Having the widest uke-ire for tenpai becomes the top priority.
There rarely is place for a 1-2 tile difference here.
However, in cases where no matter what you do the uke-ire towards tenpai is narrow, it is also possible to decrease the uke-ire number and leave space for “evolution towards good shape.” (ETGS)
In a case where there is no difference in the uke-ire number, it is pretty good do a comparison of ETGS.
4. Basic Tile Efficiency for Tenpai
Of course, the number of tiles is extremely important, but having a lot of winning tiles doesn’t mean that winning off of someone else becomes easy.
If the tiles you are waiting on are an easy-go (deyasui, easy to be discarded/easy to come out), you can say it’s an effective wait. This is to say, the likelyhood that a tile will come out is pretty hard to calculate in numbers. Basically, the first thing to do is look at the tile numbers.
If the number of tiles is the same, then it is important to compare the tiles that will improve the hand. Especially pair waits (tanki machi) are very easy to improve.
Above is the theory. Next time, we will look at concrete examples with the tile images [no, we probaby won’t, it’s way too large and there is other material to review].
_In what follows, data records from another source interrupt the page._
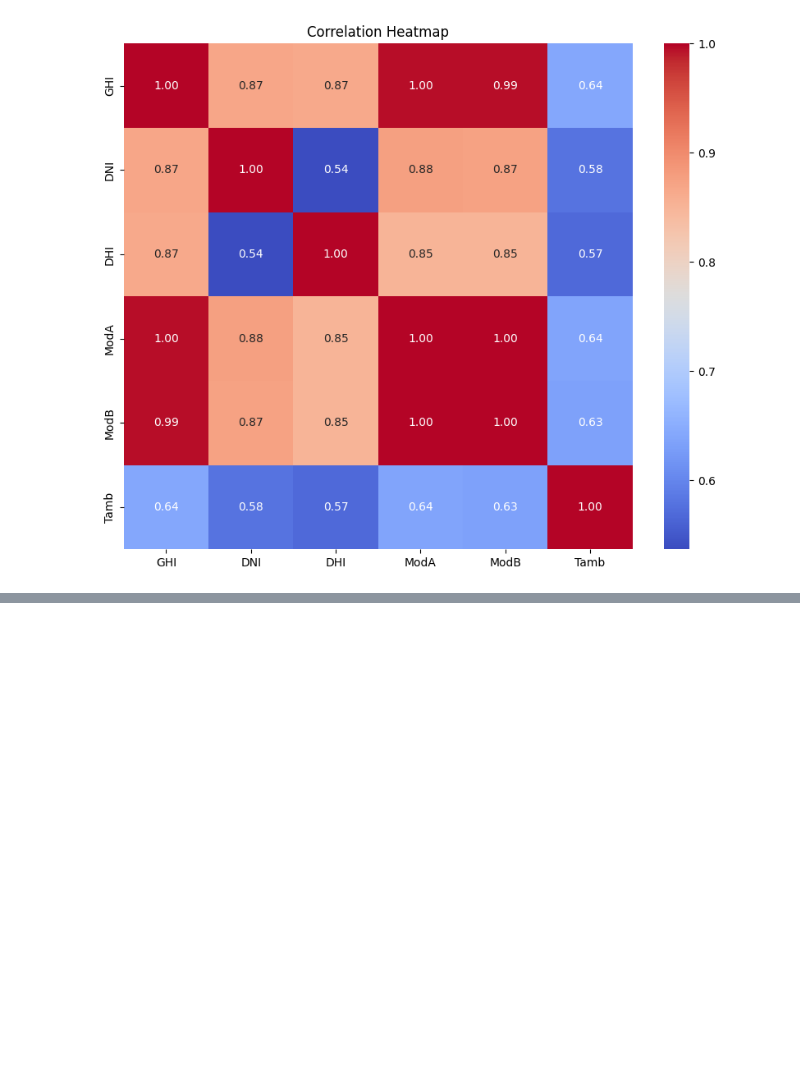
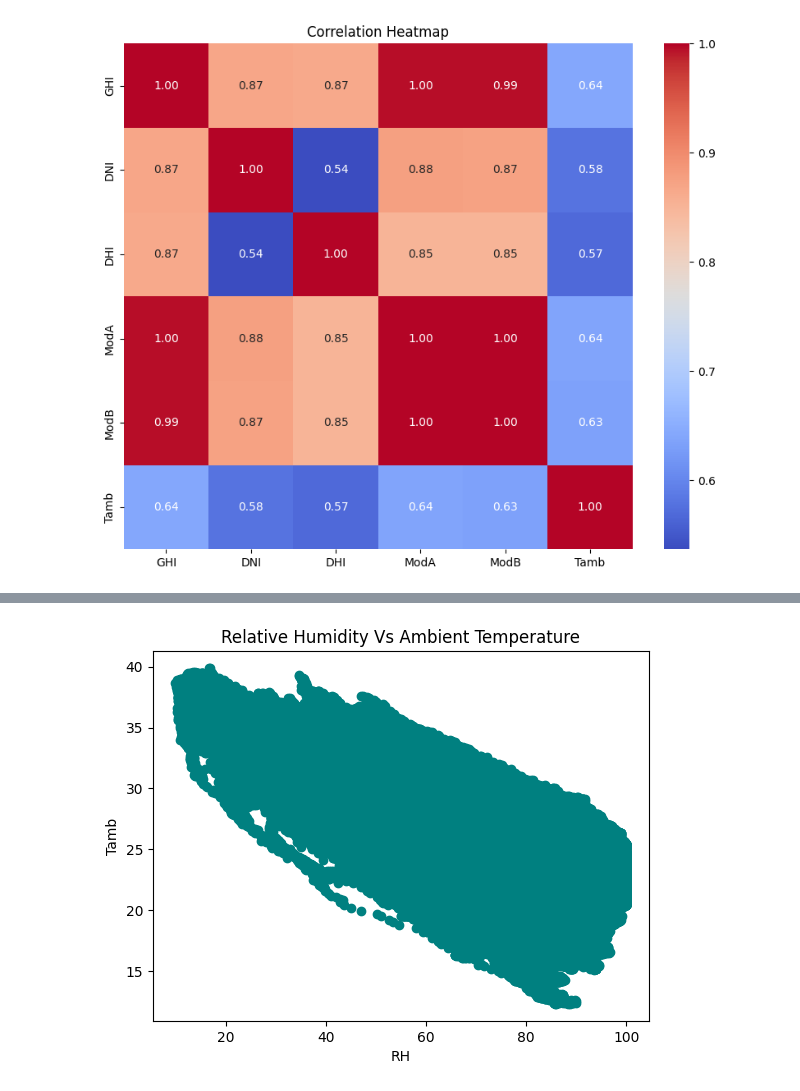
Before and after one commit to Kidist-c/solar-challenge-week1, a Jupyter notebook: notebooks/sierraleone-eda.ipynb, the cells around one changed output, grey strips where cells are left out. Drawn from its saved outputs; the diff is of its cells as text; code cells hidden in the pictures; blank space fills up the shorter version.

```diff
--- a/notebooks/sierraleone-eda.ipynb
+++ b/notebooks/sierraleone-eda.ipynb
@@ -376,0 +404,9 @@ plt.show()
+# %%
+# Scatter plots RH vs Tamb
+plt.scatter(sierra_cp['RH'], sierra_cp['Tamb'], color='teal')
+plt.title('Relative Humidity Vs Ambient Temperature')
+plt.xlabel('RH')
+plt.ylabel('Tamb')
+plt.show()
+# %% [output]
+[figure, added]
```
Also changed, not shown: parts of 6 cells of this notebook.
This should be of much help. The original author of the text is a 鳳凰 player at tenhou, with a rate of over 2000, so yes he “knows what he’s talking about.” At least, if what you’re aiming at is getting at 鳳凰/phoenix room (actually, it’s not a phoenix? more like a houou…)
If you dare be brave, post in the comments what should the next post be about, or from where should it be translated. I’ll take on chinese texts as well, so long as they are seemingly simple to understand and have enough pictures. w
Spanish, French, Portuguese and Italian are also welcomed (as if theory existed in those languages…).